## What is expected
Your task is to copy each line of the material that holds the word "body".

Information shown: Begin

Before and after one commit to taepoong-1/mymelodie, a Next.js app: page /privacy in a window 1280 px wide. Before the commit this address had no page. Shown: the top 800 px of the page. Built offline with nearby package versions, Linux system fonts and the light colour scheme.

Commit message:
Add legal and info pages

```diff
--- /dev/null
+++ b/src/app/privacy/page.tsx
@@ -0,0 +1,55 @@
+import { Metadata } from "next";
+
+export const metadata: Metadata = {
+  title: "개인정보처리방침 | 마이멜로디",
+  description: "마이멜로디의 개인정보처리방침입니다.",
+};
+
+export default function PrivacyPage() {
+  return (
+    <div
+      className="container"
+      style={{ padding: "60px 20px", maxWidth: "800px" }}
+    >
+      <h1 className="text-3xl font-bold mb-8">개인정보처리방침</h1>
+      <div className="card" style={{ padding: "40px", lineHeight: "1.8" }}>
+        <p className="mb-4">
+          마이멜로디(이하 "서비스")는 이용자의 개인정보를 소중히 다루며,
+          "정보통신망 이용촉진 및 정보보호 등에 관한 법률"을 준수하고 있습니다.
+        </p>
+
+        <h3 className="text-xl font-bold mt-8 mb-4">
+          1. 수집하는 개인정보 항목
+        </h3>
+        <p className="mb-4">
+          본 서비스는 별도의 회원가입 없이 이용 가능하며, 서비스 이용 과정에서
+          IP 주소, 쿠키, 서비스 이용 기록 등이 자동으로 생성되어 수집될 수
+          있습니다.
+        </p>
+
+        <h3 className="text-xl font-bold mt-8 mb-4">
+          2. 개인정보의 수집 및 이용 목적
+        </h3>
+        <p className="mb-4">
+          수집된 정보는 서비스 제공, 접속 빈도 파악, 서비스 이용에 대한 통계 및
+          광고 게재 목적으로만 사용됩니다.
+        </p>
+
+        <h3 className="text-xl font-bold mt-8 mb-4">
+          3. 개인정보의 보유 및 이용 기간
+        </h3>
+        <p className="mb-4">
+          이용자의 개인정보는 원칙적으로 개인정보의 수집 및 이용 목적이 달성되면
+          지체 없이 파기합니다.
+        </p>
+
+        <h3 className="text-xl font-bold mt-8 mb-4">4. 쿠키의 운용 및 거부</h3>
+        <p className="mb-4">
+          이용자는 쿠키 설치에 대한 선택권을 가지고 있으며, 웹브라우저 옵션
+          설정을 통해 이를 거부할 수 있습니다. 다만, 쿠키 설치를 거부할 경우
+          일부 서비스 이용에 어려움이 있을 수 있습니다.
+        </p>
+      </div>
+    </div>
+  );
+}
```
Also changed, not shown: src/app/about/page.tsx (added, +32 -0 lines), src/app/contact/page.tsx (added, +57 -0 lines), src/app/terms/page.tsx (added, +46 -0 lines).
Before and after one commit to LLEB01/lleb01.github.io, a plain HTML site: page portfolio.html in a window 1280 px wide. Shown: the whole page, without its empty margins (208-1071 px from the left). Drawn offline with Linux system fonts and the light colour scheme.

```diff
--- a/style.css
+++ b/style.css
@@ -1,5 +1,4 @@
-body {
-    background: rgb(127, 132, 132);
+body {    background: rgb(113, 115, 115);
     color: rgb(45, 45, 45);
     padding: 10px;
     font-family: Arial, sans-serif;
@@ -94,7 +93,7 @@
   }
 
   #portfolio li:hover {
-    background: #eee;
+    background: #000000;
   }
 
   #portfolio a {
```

Information shown: End
Information shown: Begin

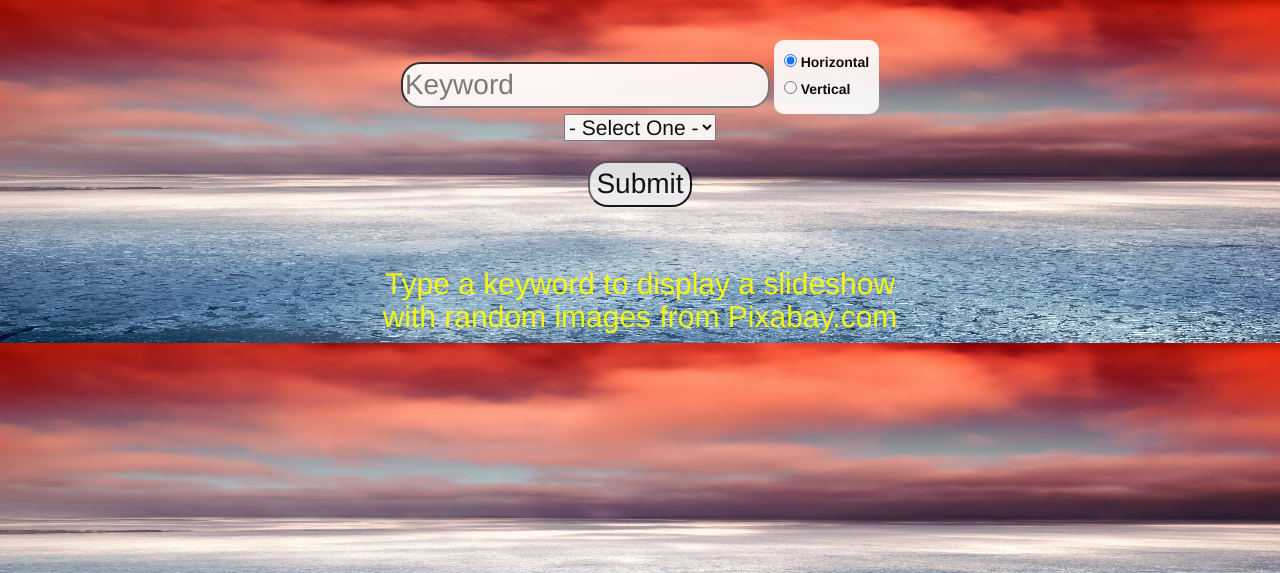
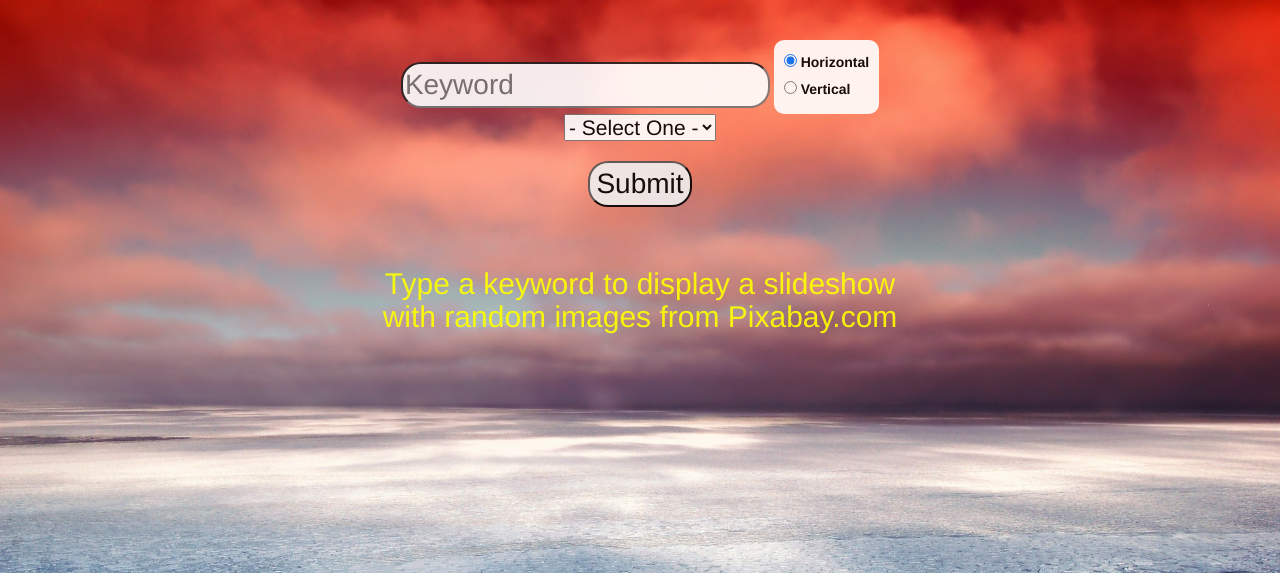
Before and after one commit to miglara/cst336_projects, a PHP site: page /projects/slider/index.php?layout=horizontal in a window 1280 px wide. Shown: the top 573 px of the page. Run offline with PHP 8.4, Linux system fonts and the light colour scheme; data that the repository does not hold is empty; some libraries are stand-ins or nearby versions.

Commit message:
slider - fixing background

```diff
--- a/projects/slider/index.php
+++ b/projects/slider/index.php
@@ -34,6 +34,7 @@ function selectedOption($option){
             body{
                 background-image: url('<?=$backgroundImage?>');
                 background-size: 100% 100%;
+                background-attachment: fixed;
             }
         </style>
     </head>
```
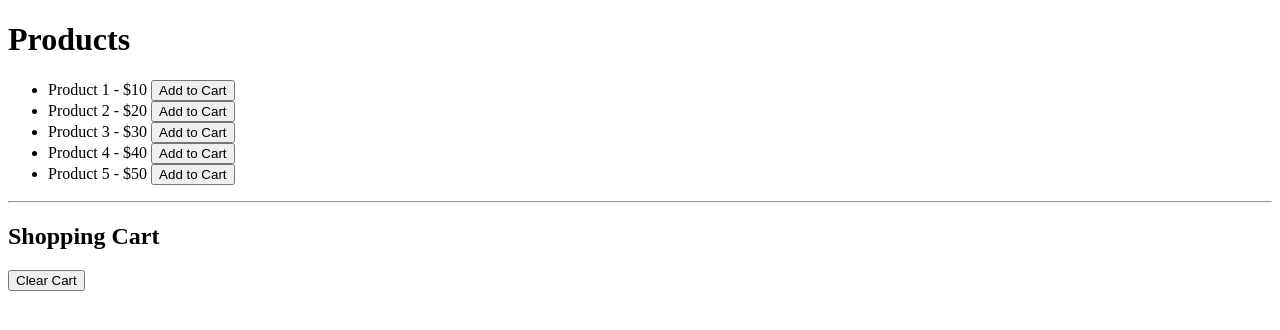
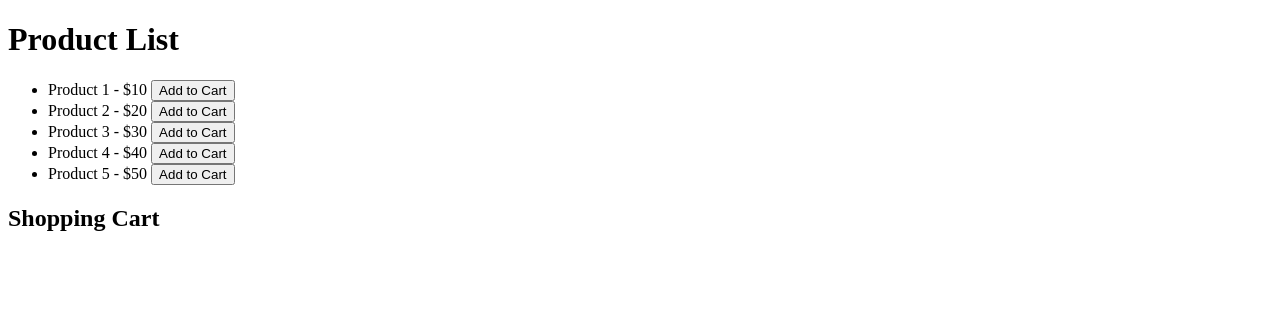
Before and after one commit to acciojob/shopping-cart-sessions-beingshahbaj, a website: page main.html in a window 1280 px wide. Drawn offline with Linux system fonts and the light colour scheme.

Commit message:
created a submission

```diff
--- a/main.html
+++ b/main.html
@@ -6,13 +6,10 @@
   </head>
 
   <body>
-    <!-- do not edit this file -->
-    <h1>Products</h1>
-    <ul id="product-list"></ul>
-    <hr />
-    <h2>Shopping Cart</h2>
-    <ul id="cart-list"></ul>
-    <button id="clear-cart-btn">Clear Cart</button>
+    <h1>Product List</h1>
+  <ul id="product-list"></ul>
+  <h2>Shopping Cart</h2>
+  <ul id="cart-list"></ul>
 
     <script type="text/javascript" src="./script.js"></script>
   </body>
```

Information shown: End

## Answer space
-body {
+body {    background: rgb(113, 115, 115);
             body{
   <body>
   </body>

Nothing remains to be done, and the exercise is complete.